## Your assignment
Leaving out every picture, output the records below exactly as they are.

********

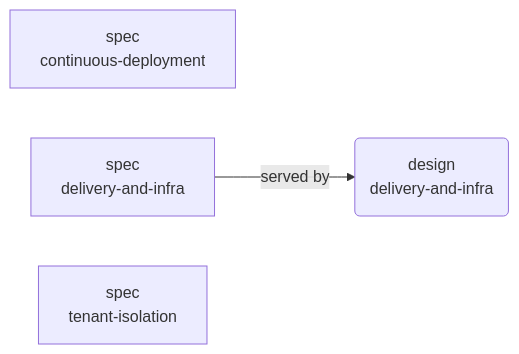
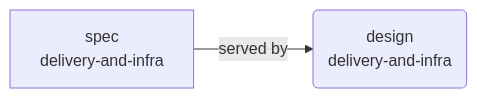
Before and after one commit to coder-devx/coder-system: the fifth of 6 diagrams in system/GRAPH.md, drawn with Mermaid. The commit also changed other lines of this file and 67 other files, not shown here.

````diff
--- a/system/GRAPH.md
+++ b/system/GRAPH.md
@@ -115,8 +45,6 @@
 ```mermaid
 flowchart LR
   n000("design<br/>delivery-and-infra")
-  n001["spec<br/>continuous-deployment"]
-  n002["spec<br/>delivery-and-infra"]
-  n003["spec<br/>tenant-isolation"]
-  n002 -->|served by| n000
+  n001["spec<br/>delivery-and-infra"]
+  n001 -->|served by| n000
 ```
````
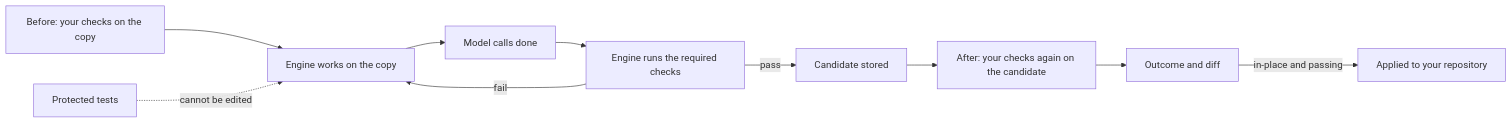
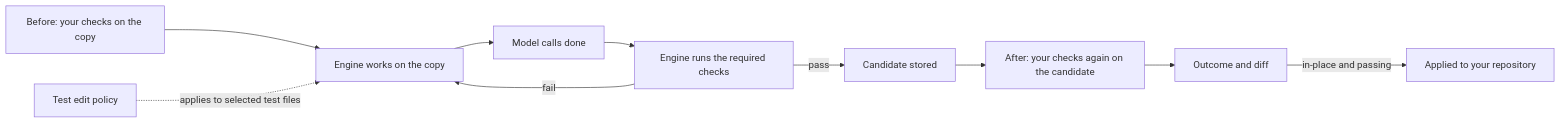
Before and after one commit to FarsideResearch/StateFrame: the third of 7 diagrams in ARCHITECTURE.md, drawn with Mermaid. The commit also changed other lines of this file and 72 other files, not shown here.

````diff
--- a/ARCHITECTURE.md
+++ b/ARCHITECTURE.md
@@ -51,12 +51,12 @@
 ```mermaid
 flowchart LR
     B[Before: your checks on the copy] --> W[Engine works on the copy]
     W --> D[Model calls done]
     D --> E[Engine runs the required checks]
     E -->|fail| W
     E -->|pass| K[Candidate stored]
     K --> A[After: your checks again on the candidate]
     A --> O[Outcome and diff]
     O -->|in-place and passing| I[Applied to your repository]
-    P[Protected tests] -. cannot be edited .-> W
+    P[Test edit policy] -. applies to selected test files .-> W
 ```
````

********

## Reply
Before and after one commit to coder-devx/coder-system: the fifth of 6 diagrams in system/GRAPH.md, drawn with Mermaid. The commit also changed other lines of this file and 67 other files, not shown here.

````diff
--- a/system/GRAPH.md
+++ b/system/GRAPH.md
@@ -115,8 +45,6 @@
 ```mermaid
 flowchart LR
   n000("design<br/>delivery-and-infra")
-  n001["spec<br/>continuous-deployment"]
-  n002["spec<br/>delivery-and-infra"]
-  n003["spec<br/>tenant-isolation"]
-  n002 -->|served by| n000
+  n001["spec<br/>delivery-and-infra"]
+  n001 -->|served by| n000
 ```
````
Before and after one commit to FarsideResearch/StateFrame: the third of 7 diagrams in ARCHITECTURE.md, drawn with Mermaid. The commit also changed other lines of this file and 72 other files, not shown here.

````diff
--- a/ARCHITECTURE.md
+++ b/ARCHITECTURE.md
@@ -51,12 +51,12 @@
 ```mermaid
 flowchart LR
     B[Before: your checks on the copy] --> W[Engine works on the copy]
     W --> D[Model calls done]
     D --> E[Engine runs the required checks]
     E -->|fail| W
     E -->|pass| K[Candidate stored]
     K --> A[After: your checks again on the candidate]
     A --> O[Outcome and diff]
     O -->|in-place and passing| I[Applied to your repository]
-    P[Protected tests] -. cannot be edited .-> W
+    P[Test edit policy] -. applies to selected test files .-> W
 ```
````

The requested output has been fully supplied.